### REQUIREMENT
Given the records below, pull every line with the word "from" into the answer.

### RECORD SET
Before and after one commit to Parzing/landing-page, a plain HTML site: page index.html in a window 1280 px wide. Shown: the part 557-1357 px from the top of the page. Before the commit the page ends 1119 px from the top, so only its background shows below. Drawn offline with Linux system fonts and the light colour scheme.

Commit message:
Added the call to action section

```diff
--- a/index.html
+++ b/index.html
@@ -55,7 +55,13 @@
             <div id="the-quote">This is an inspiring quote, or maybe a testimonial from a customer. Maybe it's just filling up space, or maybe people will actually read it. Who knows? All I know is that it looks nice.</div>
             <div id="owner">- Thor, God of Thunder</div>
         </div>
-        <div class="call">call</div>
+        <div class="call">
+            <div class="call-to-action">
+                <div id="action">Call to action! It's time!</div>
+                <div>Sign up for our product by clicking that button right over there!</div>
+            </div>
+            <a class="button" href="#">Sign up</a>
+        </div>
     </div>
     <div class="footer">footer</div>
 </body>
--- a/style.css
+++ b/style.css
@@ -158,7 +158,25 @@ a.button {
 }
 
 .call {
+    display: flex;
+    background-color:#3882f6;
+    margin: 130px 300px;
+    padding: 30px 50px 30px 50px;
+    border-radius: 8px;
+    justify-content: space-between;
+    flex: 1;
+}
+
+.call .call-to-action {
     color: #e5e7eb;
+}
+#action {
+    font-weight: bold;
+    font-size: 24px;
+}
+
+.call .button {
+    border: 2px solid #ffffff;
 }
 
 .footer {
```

### WRITTEN RESPONSE
Before and after one commit to Parzing/landing-page, a plain HTML site: page index.html in a window 1280 px wide. Shown: the part 557-1357 px from the top of the page. Before the commit the page ends 1119 px from the top, so only its background shows below. Drawn offline with Linux system fonts and the light colour scheme.
             <div id="the-quote">This is an inspiring quote, or maybe a testimonial from a customer. Maybe it's just filling up space, or maybe people will actually read it. Who knows? All I know is that it looks nice.</div>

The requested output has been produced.